> _Problem to work on_: The job is to find each line of the records below that includes the word "main" and copy it.

[Data items]
Start of Block
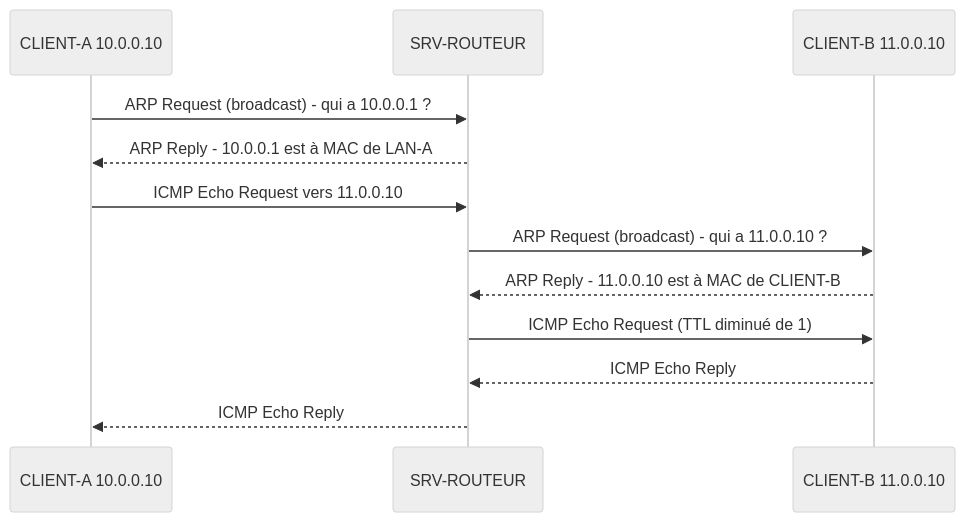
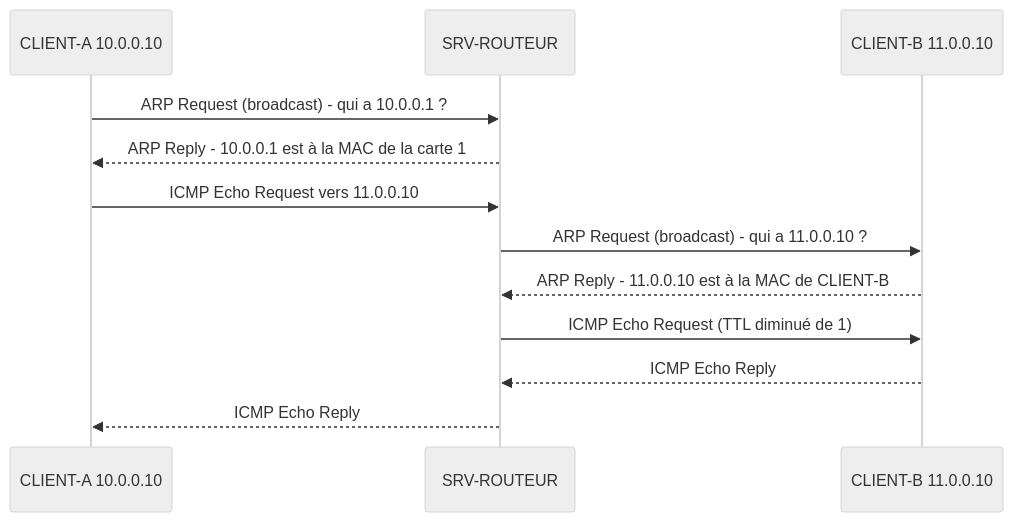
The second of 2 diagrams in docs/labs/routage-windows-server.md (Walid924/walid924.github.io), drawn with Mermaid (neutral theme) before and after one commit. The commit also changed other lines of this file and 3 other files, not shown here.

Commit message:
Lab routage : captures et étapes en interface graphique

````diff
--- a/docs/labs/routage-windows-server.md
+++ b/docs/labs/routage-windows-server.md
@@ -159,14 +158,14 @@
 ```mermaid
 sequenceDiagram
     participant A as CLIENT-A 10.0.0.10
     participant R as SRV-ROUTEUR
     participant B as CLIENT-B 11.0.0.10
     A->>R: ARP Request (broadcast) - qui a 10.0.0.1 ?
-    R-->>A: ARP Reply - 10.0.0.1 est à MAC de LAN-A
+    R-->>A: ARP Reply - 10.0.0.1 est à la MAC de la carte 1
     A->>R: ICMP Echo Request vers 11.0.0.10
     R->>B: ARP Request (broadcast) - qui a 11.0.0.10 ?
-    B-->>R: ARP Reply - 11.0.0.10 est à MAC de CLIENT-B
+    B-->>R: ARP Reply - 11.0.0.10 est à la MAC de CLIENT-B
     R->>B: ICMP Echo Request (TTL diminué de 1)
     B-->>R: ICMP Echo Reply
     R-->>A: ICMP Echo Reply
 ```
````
End of Block
Start of Block
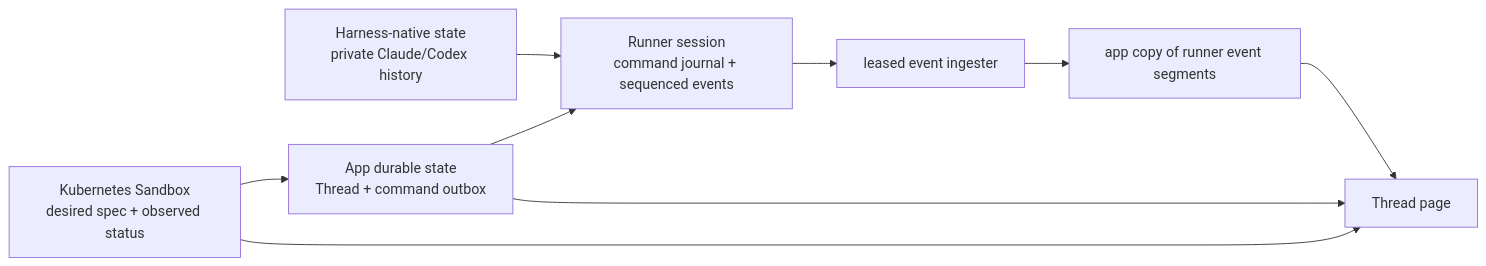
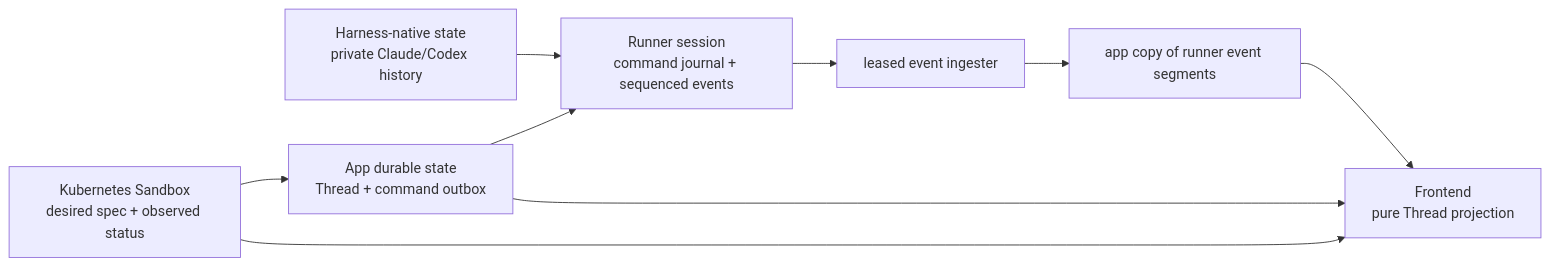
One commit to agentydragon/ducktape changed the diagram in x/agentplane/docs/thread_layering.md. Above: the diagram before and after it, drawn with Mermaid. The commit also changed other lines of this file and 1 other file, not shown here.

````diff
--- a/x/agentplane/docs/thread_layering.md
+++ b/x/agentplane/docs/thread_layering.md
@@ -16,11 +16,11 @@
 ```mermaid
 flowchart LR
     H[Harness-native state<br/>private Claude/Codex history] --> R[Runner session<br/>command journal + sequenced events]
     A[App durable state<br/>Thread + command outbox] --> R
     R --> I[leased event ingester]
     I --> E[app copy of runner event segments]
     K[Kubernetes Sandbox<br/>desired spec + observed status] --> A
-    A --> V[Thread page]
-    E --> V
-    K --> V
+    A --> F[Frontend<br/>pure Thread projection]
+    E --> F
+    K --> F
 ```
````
End of Block
Start of Block
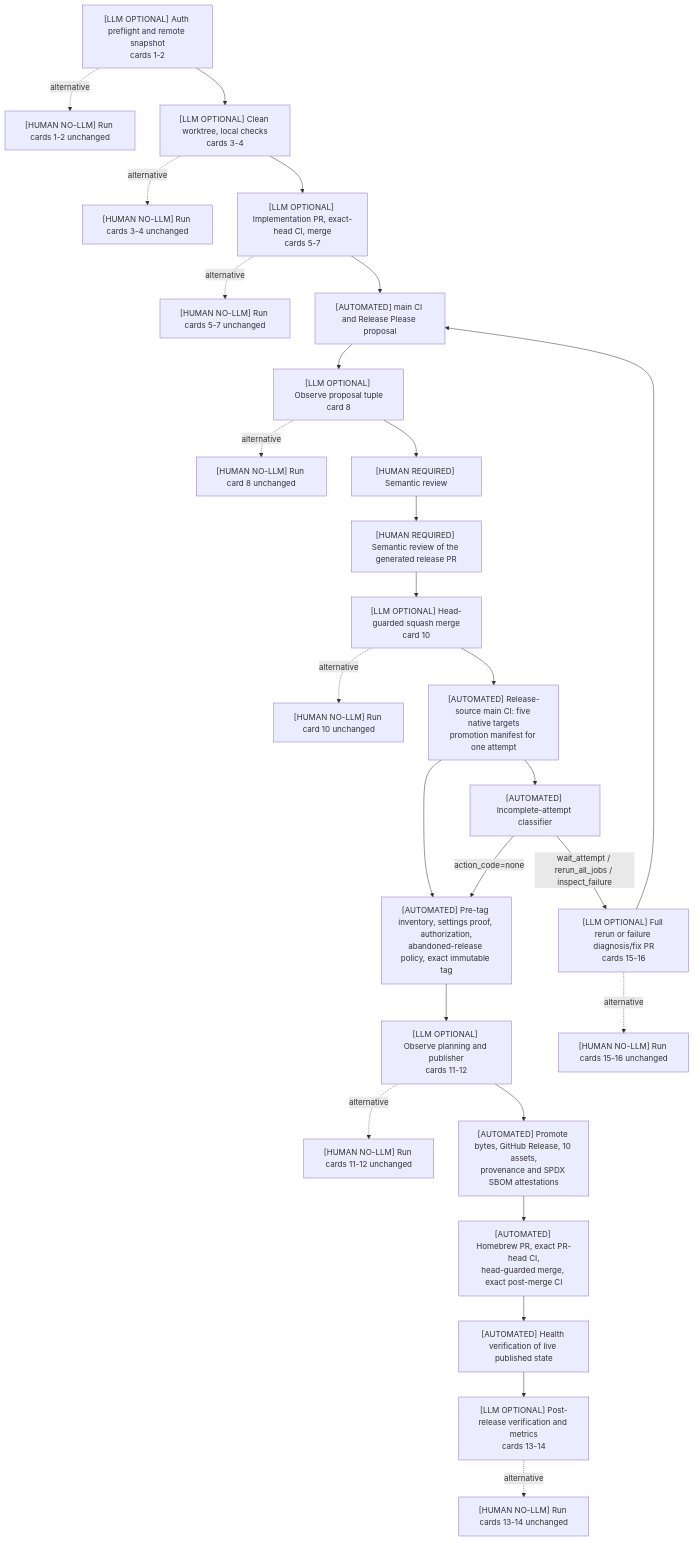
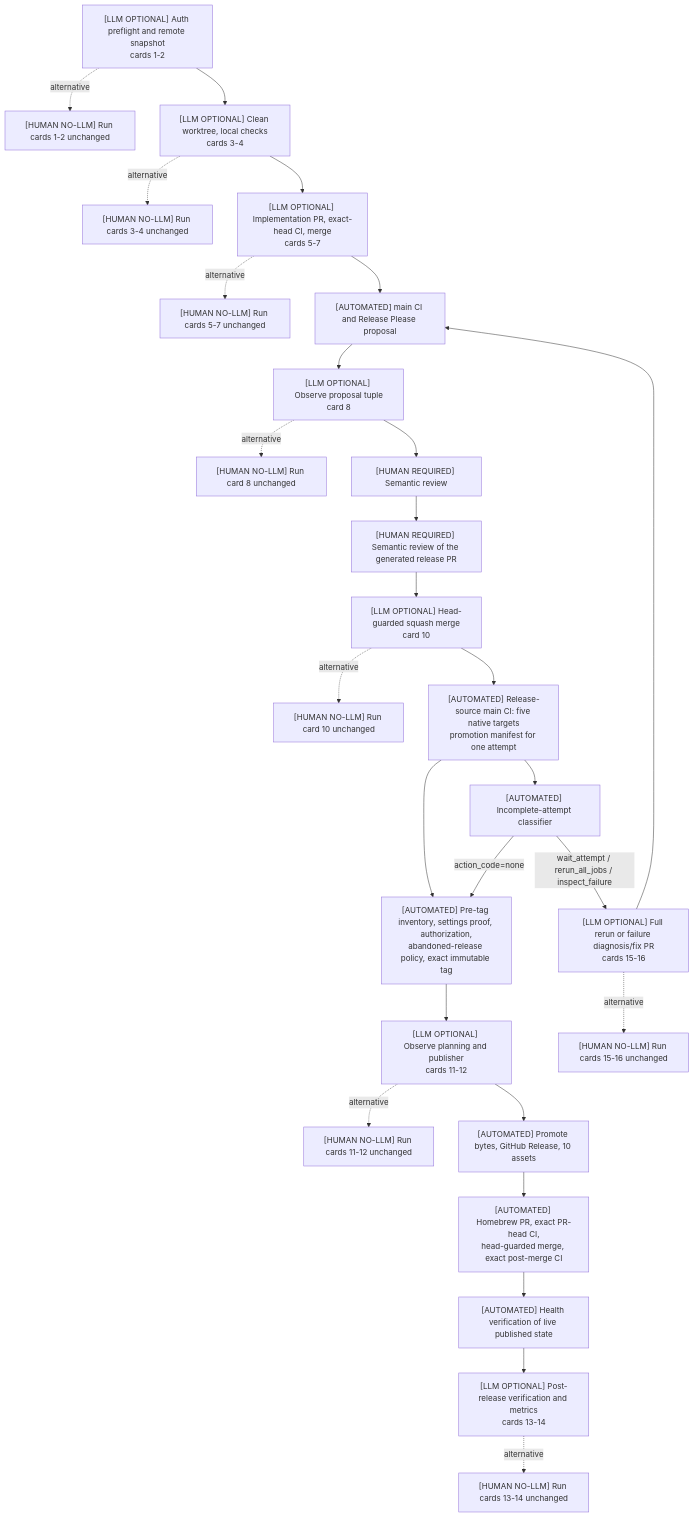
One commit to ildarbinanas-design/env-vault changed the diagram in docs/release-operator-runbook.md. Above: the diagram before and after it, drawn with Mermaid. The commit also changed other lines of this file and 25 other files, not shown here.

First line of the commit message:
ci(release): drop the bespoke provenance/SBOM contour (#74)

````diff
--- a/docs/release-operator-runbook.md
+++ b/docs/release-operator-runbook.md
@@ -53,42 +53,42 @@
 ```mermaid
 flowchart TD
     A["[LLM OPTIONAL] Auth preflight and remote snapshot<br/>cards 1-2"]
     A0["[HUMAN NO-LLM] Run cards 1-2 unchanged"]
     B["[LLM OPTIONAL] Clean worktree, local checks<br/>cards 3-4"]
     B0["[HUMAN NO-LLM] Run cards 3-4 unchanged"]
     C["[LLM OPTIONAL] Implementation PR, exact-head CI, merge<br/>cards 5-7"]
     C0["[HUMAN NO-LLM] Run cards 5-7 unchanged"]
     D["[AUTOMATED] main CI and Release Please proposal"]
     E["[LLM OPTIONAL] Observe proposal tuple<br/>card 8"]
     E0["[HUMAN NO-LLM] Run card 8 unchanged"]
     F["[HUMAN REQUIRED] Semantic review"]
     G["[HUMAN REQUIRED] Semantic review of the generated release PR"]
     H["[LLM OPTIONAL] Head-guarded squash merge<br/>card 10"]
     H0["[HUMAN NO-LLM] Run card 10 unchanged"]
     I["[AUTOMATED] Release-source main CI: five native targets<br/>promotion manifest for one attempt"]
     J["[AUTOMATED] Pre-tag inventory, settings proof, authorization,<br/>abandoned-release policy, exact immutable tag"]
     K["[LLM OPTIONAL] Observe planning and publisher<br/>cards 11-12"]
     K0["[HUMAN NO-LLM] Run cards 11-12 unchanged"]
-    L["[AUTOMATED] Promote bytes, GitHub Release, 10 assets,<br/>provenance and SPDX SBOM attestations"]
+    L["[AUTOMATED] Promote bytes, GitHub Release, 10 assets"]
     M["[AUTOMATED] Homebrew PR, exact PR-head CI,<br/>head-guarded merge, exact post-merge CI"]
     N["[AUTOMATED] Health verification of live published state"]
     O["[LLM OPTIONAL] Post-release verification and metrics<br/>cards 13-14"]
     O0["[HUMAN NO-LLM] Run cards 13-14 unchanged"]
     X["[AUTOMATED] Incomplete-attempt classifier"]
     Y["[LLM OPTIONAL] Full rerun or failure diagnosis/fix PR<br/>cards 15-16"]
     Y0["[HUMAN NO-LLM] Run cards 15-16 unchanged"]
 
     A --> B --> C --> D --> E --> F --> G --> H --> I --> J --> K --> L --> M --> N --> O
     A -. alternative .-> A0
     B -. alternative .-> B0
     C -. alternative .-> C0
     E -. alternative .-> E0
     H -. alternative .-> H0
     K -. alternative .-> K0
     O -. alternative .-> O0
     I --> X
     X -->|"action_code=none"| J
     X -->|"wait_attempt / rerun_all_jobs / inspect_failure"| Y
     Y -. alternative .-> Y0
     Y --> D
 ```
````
End of Block
> _Task result_:
     D["[AUTOMATED] main CI and Release Please proposal"]
     I["[AUTOMATED] Release-source main CI: five native targets<br/>promotion manifest for one attempt"]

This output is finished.